More evidence that the automobile industry is in recovery mode, as Ford Motor Corporation said it could add as many as 10,000 new jobs in the U.S. under a new four-year contract.
The United Auto Workers Union is currently in talks with the car company over wages, benefits and job creation, according to Bloomberg. Ford said as many as 4,000 of those new jobs could come from a production shift if it decides to move manufacturing of its Fusion midsize sedan stateside from Mexico.
Harley Shaiken, a labor professor at the University of California, told the news agency Ford appears poised to significantly add to its workforce.
"Jobs have been a central goal of the union in this round of negotiations," Shaiken added. "Ford, which is the most advanced in its recovery, is a natural for this kind of job creation."
Meanwhile, the Department of Energy is making an investment in the future of the car industry.
The federal agency recently gave Clemson University a $1 million grant for a new initiative to study sustainable vehicle systems, according to WCBD News.
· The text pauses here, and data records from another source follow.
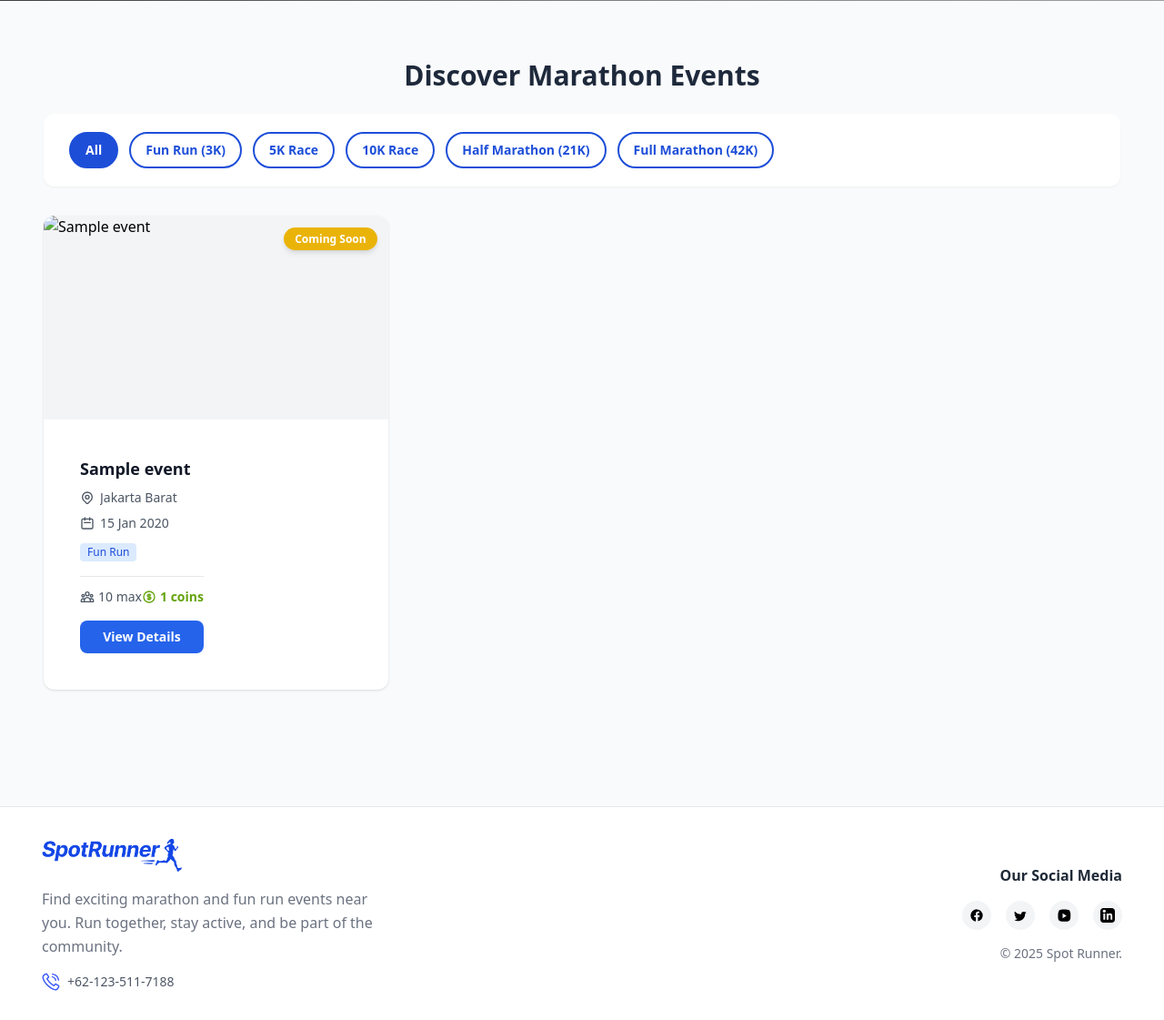
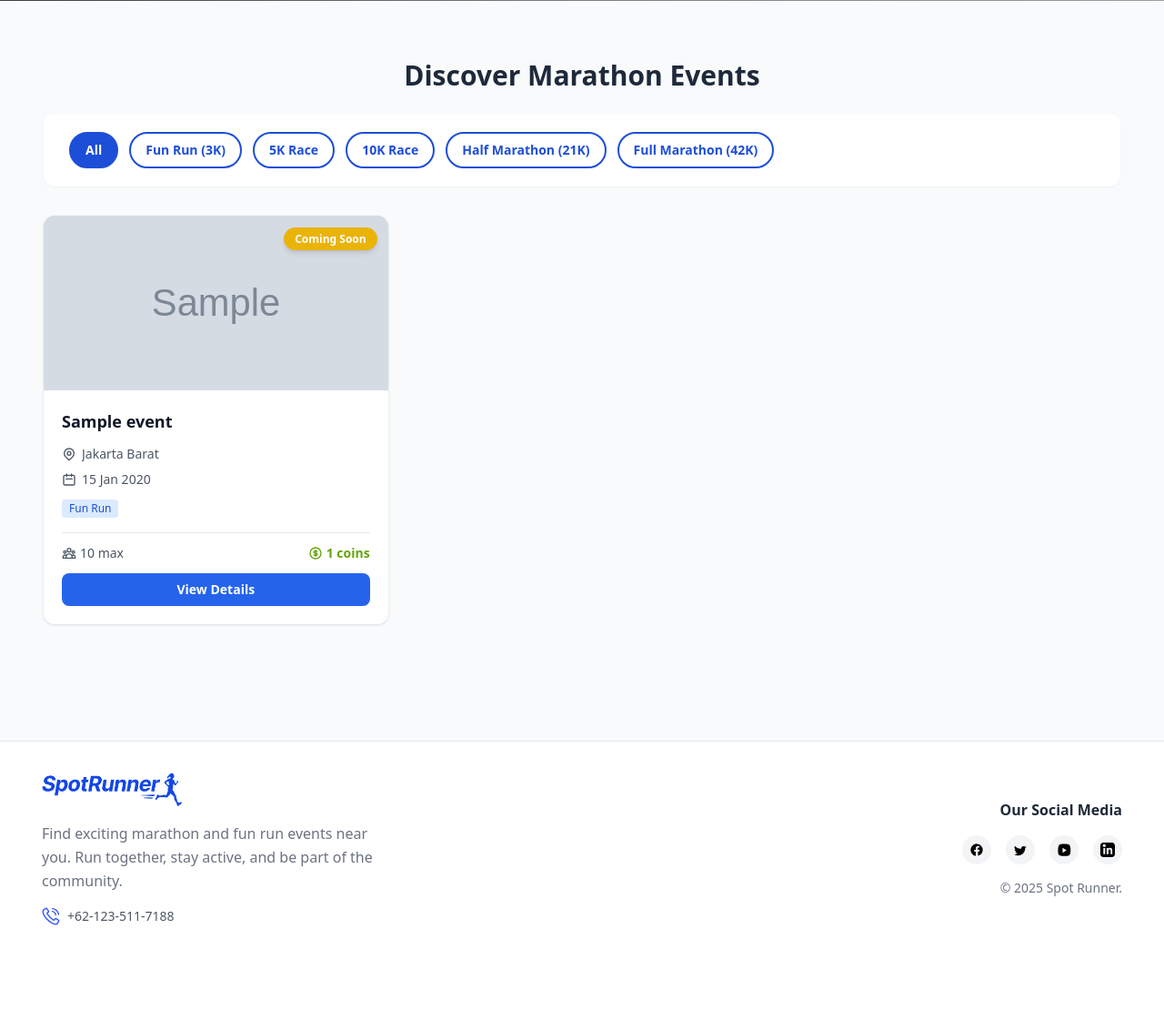
Before and after one commit to pbp-kelompok-e8/spot-runner, a Django app: page / in a window 1280 px wide. Shown: the part 543-1664 px from the top of the page at 91% size. After the commit the page ends 1560 px from the top, so only its background shows below. Run offline with Django 5.2, Linux system fonts and the light colour scheme; tables that the repository leaves empty hold one stand-in row (values such as "Sample post"); grey boxes marked "Sample" are stand-in pictures; some libraries are stand-ins or nearby versions; grey boxes are pictures that could not be loaded.

Commit message:
fix bugs

```diff
--- a/apps/event/views.py
+++ b/apps/event/views.py
@@ -92,7 +92,7 @@ def delete_event(request, id):
             if event.user_eo != request.user.event_organizer_profile:
                 return JsonResponse({'success': False, 'error': 'Not authorized'}, status=403)
             event.delete()
-            return JsonResponse({'success': True, 'message': 'Event deleted successfully.'})
+            return redirect('main:show_main')
         except Exception as e:
             return JsonResponse({'success': False, 'error': str(e)}, status=500)
     return HttpResponseBadRequest("Invalid request method")
--- a/apps/main/templates/card_event.html
+++ b/apps/main/templates/card_event.html
@@ -1,12 +1,13 @@
 {% load static %}
 {# expects: event (object), request (available), optional: show_actions True/False #}
 
-<div class="bg-white rounded-xl shadow overflow-hidden relative flex flex-col">
+<div class="bg-white rounded-xl shadow overflow-hidden relative flex flex-col h-full">
 
   <!-- IMAGE / HERO AREA -->
-  <div class="relative w-full h-44 md:h-48 lg:h-56 bg-gray-100">
+  <div class="relative w-full h-44 md:h-48 bg-gray-100">
     {% if event.image %}
-      <img src="{{ event.image.url }}" alt="{{ event.title|default:event.name }}" class="w-full h-full object-cover" />
+      <img src="{{ event.image }}" alt="{{ event.name }}" class="w-full h-full object-cover" />
+
     {% else %}
       <div class="w-full h-full bg-gray-200 flex items-center justify-center">
         <svg class="w-16 h-16 text-gray-300" xmlns="http://www.w3.org/2000/svg" fill="none" viewBox="0 0 24 24" stroke="currentColor">
@@ -15,31 +16,46 @@
       </div>
     {% endif %}
 
-    {% if event.badge %}
-      <div class="absolute top-3 right-3 bg-amber-100 text-amber-800 px-3 py-1 rounded-full text-sm font-medium shadow-sm">
-        {{ event.badge }}
+    <!-- STATUS BADGE -->
+    <div class="absolute top-3 right-3">
+      {% if event.event_status == 'coming_soon' %}
+        <span class="px-3 py-1 bg-yellow-500 text-white text-xs font-semibold rounded-full shadow-md">
+          Coming Soon
+        </span>
+      {% elif event.event_status == 'ongoing' %}
+        <span class="px-3 py-1 bg-blue-500 text-white text-xs font-semibold rounded-full shadow-md">
+          On Going
+        </span>
+      {% elif event.event_status == 'finished' %}
+        <span class="px-3 py-1 bg-green-500 text-white text-xs font-semibold rounded-full shadow-md">
+          Finished
+        </span>
+      {% endif %}
     </div>
-    {% endif %}
   </div>
 
   <!-- CONTENT -->
   <div class="p-5 flex-1 flex flex-col">
-    <div class="flex items-start justify-between gap-4">
+    <!-- TITLE & ACTION BUTTONS -->
+    <div class="flex items-start justify-between gap-2 mb-3">
+      <h3 class="text-lg font-bold text-gray-900 line-clamp-2 hover:text-blue-600 transition-colors flex-1">
+        <a href="{% url 'event:show_event' event.id %}">{{ event.name }}</a>
+      </h3>
 
       <!-- ACTION BUTTONS (only for owner) -->
       {% if request.user.is_authenticated %}
-    {% if event.organizer %}
-        {% if request.user == event.organizer or request.user == event.organizer.user %}
-        <div class="flex items-center gap-2">
-            <a href="{% url 'event:edit' event.id %}" class="inline-flex items-center justify-center w-9 h-9 rounded-lg bg-white border border-gray-100 shadow-sm hover:bg-gray-50" title="Edit">
+        {% if event.user_eo %}
+          {% if request.user == event.user_eo.user %}
+            <div class="flex items-center gap-2 flex-shrink-0">
+              <a href="{% url 'event:edit_event' event.id %}" class="inline-flex items-center justify-center w-8 h-8 rounded-lg bg-white border border-gray-200 shadow-sm hover:bg-gray-50" title="Edit">
                 <svg class="w-4 h-4 text-slate-600" xmlns="http://www.w3.org/2000/svg" fill="none" viewBox="0 0 24 24" stroke="currentColor">
                   <path stroke-linecap="round" stroke-linejoin="round" stroke-width="1.5" d="M15.232 5.232l3.536 3.536M4 20h4.586a1 1 0 0 0 .707-.293l8.414-8.414a1 1 0 0 0 0-1.414L14.121 6.343a1 1 0 0 0-1.414 0L4 15.048V20z"/>
                 </svg>
               </a>
 
-            <form method="post" action="{% url 'event:delete' event.id %}" onsubmit="return confirm('Are you sure you want to delete this event?');">
+              <form method="post" action="{% url 'event:delete_event' event.id %}" onsubmit="return confirm('Are you sure you want to delete this event?');" class="inline">
                 {% csrf_token %}
-            <button type="submit" class="inline-flex items-center justify-center w-9 h-9 rounded-lg bg-white border border-gray-100 shadow-sm hover:bg-red-50" title="Delete">
+                <button type="submit" class="inline-flex items-center justify-center w-8 h-8 rounded-lg bg-white border border-gray-200 shadow-sm hover:bg-red-50" title="Delete">
                   <svg class="w-4 h-4 text-rose-600" xmlns="http://www.w3.org/2000/svg" fill="none" viewBox="0 0 24 24" stroke="currentColor">
                     <path stroke-linecap="round" stroke-linejoin="round" stroke-width="1.5" d="M19 7l-.867 12.142A2 2 0 0 1 16.138 21H7.862a2 2 0 0 1-1.995-1.858L5 7m5 4v6m4-6v6M9 7V4a1 1 0 011-1h4a1 1 0 011 1v3" />
                   </svg>
@@ -49,33 +65,11 @@
           {% endif %}
         {% endif %}
       {% endif %}
-
-    <!-- STATUS BADGE -->
-    <div class="absolute top-3 right-3">
-      {% if event.event_status == 'coming_soon' %}
-        <span class="px-3 py-1 bg-yellow-500 text-white text-xs font-semibold rounded-full shadow-md">
-          Coming Soon
-        </span>
-      {% elif event.event_status == 'on_going' %}
-        <span class="px-3 py-1 bg-blue-500 text-white text-xs font-semibold rounded-full shadow-md">
-          On Going
-        </span>
-      {% elif event.event_status == 'finished' %}
-        <span class="px-3 py-1 bg-green-500 text-white text-xs font-semibold rounded-full shadow-md">
-          Finished
-        </span>
-      {% endif %}
     </div>
-
-    <!-- DETAILS -->
-    <div class="p-5">
-      <h3 class="text-lg font-bold text-gray-900 mb-2 line-clamp-2 hover:text-blue-600 transition-colors">
-        <a href="{% url 'event:show_event' event.id %}">{{ event.name }}</a>
-      </h3>
 
     <!-- LOCATION -->
     <div class="flex items-center text-gray-600 text-sm mb-2">
-        <svg class="w-4 h-4 mr-1.5" xmlns="http://www.w3.org/2000/svg" fill="none" viewBox="0 0 24 24" stroke="currentColor">
+      <svg class="w-4 h-4 mr-1.5 flex-shrink-0" xmlns="http://www.w3.org/2000/svg" fill="none" viewBox="0 0 24 24" stroke="currentColor">
         <path stroke-linecap="round" stroke-linejoin="round" stroke-width="2" d="M17.657 16.657L13.414 20.9a1.998 1.998 0 01-2.827 0l-4.244-4.243a8 8 0 1111.314 0z" />
         <path stroke-linecap="round" stroke-linejoin="round" stroke-width="2" d="M15 11a3 3 0 11-6 0 3 3 0 016 0z" />
       </svg>
@@ -84,7 +78,7 @@
 
     <!-- DATE -->
     <div class="flex items-center text-gray-600 text-sm mb-3">
-        <svg class="w-4 h-4 mr-1.5" xmlns="http://www.w3.org/2000/svg" fill="none" viewBox="0 0 24 24" stroke="currentColor">
+      <svg class="w-4 h-4 mr-1.5 flex-shrink-0" xmlns="http://www.w3.org/2000/svg" fill="none" viewBox="0 0 24 24" stroke="currentColor">
         <path stroke-linecap="round" stroke-linejoin="round" stroke-width="2" d="M8 7V3m8 4V3m-9 8h10M5 21h14a2 2 0 002-2V7a2 2 0 00-2-2H5a2 2 0 00-2 2v12a2 2 0 002 2z" />
       </svg>
       <span>{{ event.event_date|date:"d M Y" }}</span>
@@ -99,8 +93,11 @@
       {% endfor %}
     </div>
 
+    <!-- SPACER -->
+    <div class="flex-1"></div>
+
     <!-- FOOTER -->
-      <div class="flex items-center justify-between pt-3 border-t border-gray-200">
+    <div class="flex items-center justify-between pt-3 border-t border-gray-200 mb-3">
       <div class="flex items-center text-sm text-gray-600">
         <svg class="w-4 h-4 mr-1" xmlns="http://www.w3.org/2000/svg" fill="none" viewBox="0 0 24 24" stroke="currentColor">
           <path stroke-linecap="round" stroke-linejoin="round" stroke-width="2" d="M17 20h5v-2a3 3 0 00-5.356-1.857M17 20H7m10 0v-2c0-.656-.126-1.283-.356-1.857M7 20H2v-2a3 3 0 015.356-1.857M7 20v-2c0-.656.126-1.283.356-1.857m0 0a5.002 5.002 0 019.288 0M15 7a3 3 0 11-6 0 3 3 0 016 0zm6 3a2 2 0 11-4 0 2 2 0 014 0zM7 10a2 2 0 11-4 0 2 2 0 014 0z" />
@@ -116,9 +113,9 @@
       </div>
     </div>
 
-      <a href="{% url 'event:show_event' event.id %}" class="mt-4 block w-full text-center py-2 px-4 bg-blue-600 hover:bg-blue-700 text-white text-sm font-semibold rounded-lg transition-colors">
+    <!-- VIEW DETAILS BUTTON -->
+    <a href="{% url 'event:show_event' event.id %}" class="block w-full text-center py-2 px-4 bg-blue-600 hover:bg-blue-700 text-white text-sm font-semibold rounded-lg transition-colors">
       View Details
     </a>
   </div>
 </div>
-</div>
--- a/spot_runner/settings.py
+++ b/spot_runner/settings.py
@@ -140,7 +140,7 @@ AUTH_PASSWORD_VALIDATORS = [
 
 LANGUAGE_CODE = 'en-us'
 
-TIME_ZONE = 'UTC'
+TIME_ZONE = 'Asia/Jakarta'
 
 USE_I18N = True
 
```
Lines whose indentation alone changed are shown as unchanged.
The money will be used to help students strengthen innovation in the car industry through the school's graduate automotive technology education division.